- PROVIDED RECORDS
········
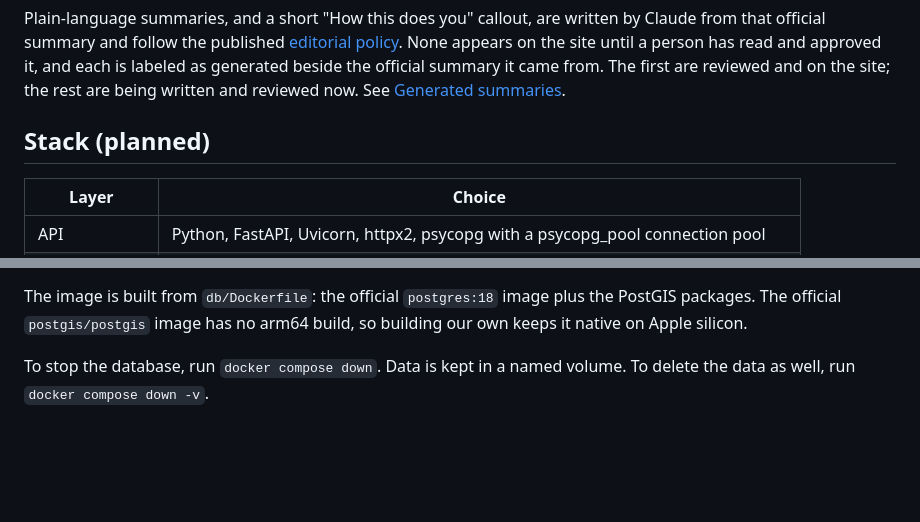
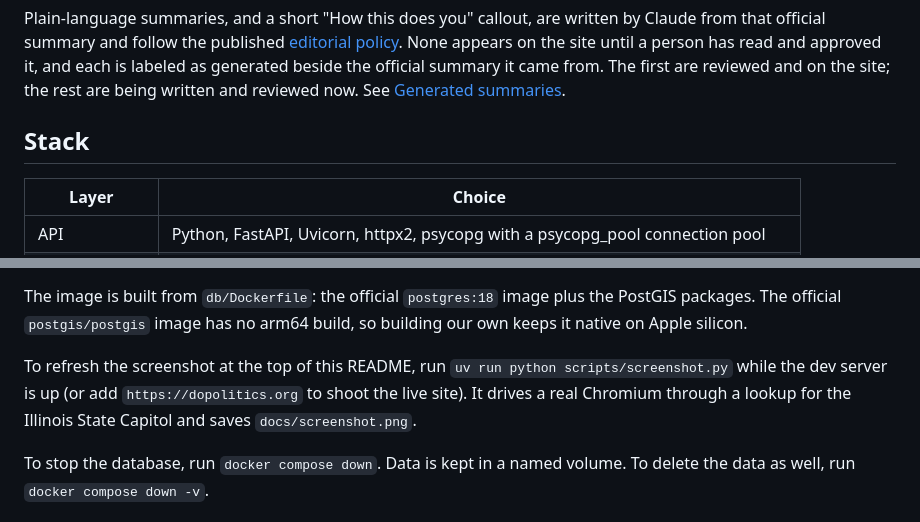
Before and after one commit to jrwiegsDev/do-politics, a Markdown page: README.md, 2 parts joined by grey strips. Drawn GitHub-style; blank space fills up the shorter version.

```diff
--- a/README.md
+++ b/README.md
@@ -39,7 +42,7 @@ Every bill shows its official summary: the Congressional Research Service summar
 
 Plain-language summaries, and a short "How this does you" callout, are written by Claude from that official summary and follow the published [editorial policy](docs/editorial-policy.md). None appears on the site until a person has read and approved it, and each is labeled as generated beside the official summary it came from. The first are reviewed and on the site; the rest are being written and reviewed now. See [Generated summaries](#generated-summaries).
 
-## Stack (planned)
+## Stack
 
 | Layer | Choice |
 |---|---|
@@ -126,6 +129,8 @@ Requires [Docker Desktop](https://www.docker.com/products/docker-desktop/) or an
 The database listens on `127.0.0.1:5433` by default, so it doesn't collide with a Postgres already running on 5432. Change `POSTGRES_PORT` in `.env` to use another port.
 
 The image is built from `db/Dockerfile`: the official `postgres:18` image plus the PostGIS packages. The official `postgis/postgis` image has no arm64 build, so building our own keeps it native on Apple silicon.
+
+To refresh the screenshot at the top of this README, run `uv run python scripts/screenshot.py` while the dev server is up (or add `https://dopolitics.org` to shoot the live site). It drives a real Chromium through a lookup for the Illinois State Capitol and saves `docs/screenshot.png`.
 
 To stop the database, run `docker compose down`. Data is kept in a named volume. To delete the data as well, run `docker compose down -v`.
 
```
Also changed, not shown: other parts of README.md (+11 -8 lines), docs/screenshot.png (added), 1 other file.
········
- PROMPT
Every word of the material above should be copied exactly; no pictures.

- THE ANSWER
Before and after one commit to jrwiegsDev/do-politics, a Markdown page: README.md, 2 parts joined by grey strips. Drawn GitHub-style; blank space fills up the shorter version.

```diff
--- a/README.md
+++ b/README.md
@@ -39,7 +42,7 @@ Every bill shows its official summary: the Congressional Research Service summar
 
 Plain-language summaries, and a short "How this does you" callout, are written by Claude from that official summary and follow the published [editorial policy](docs/editorial-policy.md). None appears on the site until a person has read and approved it, and each is labeled as generated beside the official summary it came from. The first are reviewed and on the site; the rest are being written and reviewed now. See [Generated summaries](#generated-summaries).
 
-## Stack (planned)
+## Stack
 
 | Layer | Choice |
 |---|---|
@@ -126,6 +129,8 @@ Requires [Docker Desktop](https://www.docker.com/products/docker-desktop/) or an
 The database listens on `127.0.0.1:5433` by default, so it doesn't collide with a Postgres already running on 5432. Change `POSTGRES_PORT` in `.env` to use another port.
 
 The image is built from `db/Dockerfile`: the official `postgres:18` image plus the PostGIS packages. The official `postgis/postgis` image has no arm64 build, so building our own keeps it native on Apple silicon.
+
+To refresh the screenshot at the top of this README, run `uv run python scripts/screenshot.py` while the dev server is up (or add `https://dopolitics.org` to shoot the live site). It drives a real Chromium through a lookup for the Illinois State Capitol and saves `docs/screenshot.png`.
 
 To stop the database, run `docker compose down`. Data is kept in a named volume. To delete the data as well, run `docker compose down -v`.
 
```
Also changed, not shown: other parts of README.md (+11 -8 lines), docs/screenshot.png (added), 1 other file.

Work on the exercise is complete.